I’d like to address the question of whether McCain’s proposals would actually save money.

There are a few mechanisms by which this type of reform could save real dollars in the health care system.

(1) Elimination of mandates -- states with high levels of mandates do have higher costs. For example, Charlie Baker in a recent post said that mandates cost a total of 12% of the insurance premium in Massachusetts.  Here is a link to the  report.

Elimination of state regulations could also allow for substantial innovation in health care finance and delivery.  See a great article by James Robinson on this in the current Health Affairs

 (2) Exposure of patients to actual health care costs could create pressure to lower fees.   However, this pressure would generally have to be exerted through lower volumes.  In general, Massachusetts is below national averages for most type of utilization - so the question is "would this exposure to real costs reduce unnecessary care, or necessary care?"  The most recent article from Newhouse, et al from the RAND Health Insurance Experiment suggests that increased exposure to costs will reduce both appropriate and unnecessary care.  

However, the  McCain proposal is also likely to raise costs in other ways.

(1) It costs far more to administer a health plan which is sold retail, to individuals, rather than wholesale, to employers.   Therefore, the "medical loss ratio" of these new plans would be far lower than the 85% we often see now.  It might be worth paying more on the administrative side if it would help us deliver better care - but that's not clear. 

(2) Although there are many reasons why we should not tie health insurance to employment, it's most important to have a group to share risk.    Employers are a natural group - and unless we want government-sponsored health insurance based on home address, it's not clear what other grouping would work well.  With individuals purchasing insurance on their own, it's likely that we will see far more insurer competition on recruiting the healthiest patients.  That means that the insurers will have higher profits, but fewer of the dollars spent on health care premium will actually go to health care. 

(3) If this reform does swell the ranks of the uninsured, it could encourage price increases to compensate for this lost revenue.   There is some evidence that when Medicare underpays hospitals, they turn around and increase prices to private payers.  (Go to chart 4.7)  

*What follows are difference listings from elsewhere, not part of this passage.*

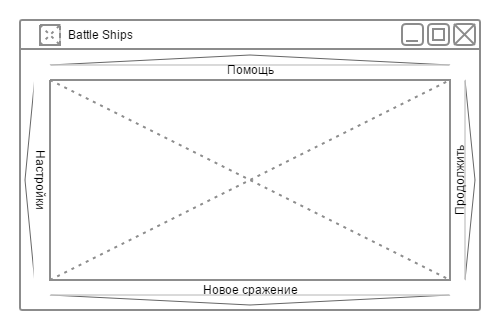
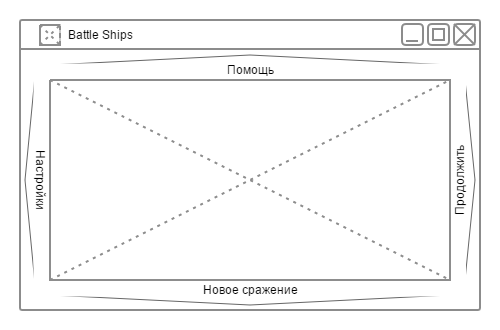
Новые картинки для спецификации Game.md, дописал Readme.md

Changed region(s): [[0.09, 0.8788, 0.9, 0.9091], [0.09, 0.1818, 0.9, 0.2121]]

diff --git a/Readme.md b/Readme.md
@@ -2,22 +2,23 @@
 ===========
 
 Коротко обо всем
----------------
-Приветствую Вас, в репозитории посвященном моей реализации игры "Морской бой".
+----------------
+Приветствую Вас в репозитории, посвященном моей реализации игры "Морской бой".
 Я начал этот проект в рамках самостоятельного изучения программирования.
 Создание игры - это отличный способ научиться программировать, подумал я, а игра "Морской бой"
-долстаточно проста, чтобы начать именно с нее, но в то же время достаточно сложна,
-чтобы разработка не была скучной. В ходе создания этой игры было перелопачено не мало материала,
+достаточно проста, чтобы начать именно с нее, но в то же время достаточно сложна,
+чтобы разработка не была скучной. В ходе создания этой игры было перелопачено немало материала,
 который в конце концов превратился в незабываемый опыт. К тому же наличие такого проекта приятно тяжелит
-портфолио! Итак, давайте приступим к изложению сути. Если Вы как и я самостоятельно изучаете программирование, 
+портфолио! Итак, давайте приступим к изложению сути. Если Вы, как и я, самостоятельно изучаете программирование, 
 я предлагаю Вам воспользоваться материалами этого проекта как пособием к обучению.
-К репозиторию приложено все проектирование и прототипирование. Предлагаю Вам ознакомиться с этими материалами,
-и воспользоваться ими для собственной реалицзации этой замечательной игры. Если Вы считаете,
-что где-то можно было сделать лучше, то я с радостью выслушаю конструктивную критику. Приятного прочтения.
+К репозиторию приложены спецификация, прототипирование, а так же все проектирование.
+Предлагаю Вам ознакомиться с этими материалами и воспользоваться ими для собственной реализации
+этой замечательной игры. Если Вы считаете, что что-то реализовано не лучшим образом,
+то я с радостью выслушаю конструктивную критику (mod.satyr@gmail.com). Приятного прочтения!
 
 Содержание
 ----------
-Прототипирование:
+Спецификация и прототипирование:
 
 * [Игра](engineering/prototyping/Game.md)
 * [Сражение](engineering/prototyping/Round.md)
@@ -28,8 +29,14 @@
 
 Правила игры
 ------------
-Описание отсутствует.
+Игра начинается с расстановки кораблей. Игроки расставляют свои корабли таким образом,
+чтобы между кораблями всегда был минимум один сектор. Корабль может занимать только
+соседние друг с другом секторы. Секторы, расположенные по диагонали по отношению друг к другу,
+соседними не являются.  Когда расставлены все корабли, доступные игрокам, начинается сражение.
+Во время сражения игроки обмениваются выстрелами до тех пор, пока у одного из них не будут
+потоплены все корабли. Этот игрок считается проигравшим, и сражение заканчивается.
 
 Ссылка для скачивания приложения
 --------------------------------
-Описание отсутствует.
+Работоспособный билд отсутствует на данный момент. Когда будет реализован весь описанный в спецификации функционал,
+эта версия приложения будет доступна для скачивания и ссылка на нее будет размещеная здесь.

My conclusion - it is likely that this reform, if passed, would lower costs somewhat - but the social cost in terms of valuable care foregone would be too high.  I believe that this approach would likely swell the ranks of the uninsured enough that it would lead to compensatory increases in costs for those with insurance.  If we are willing to allow patients to go without care, then this could lower costs substantially.   I suspect we are not willing.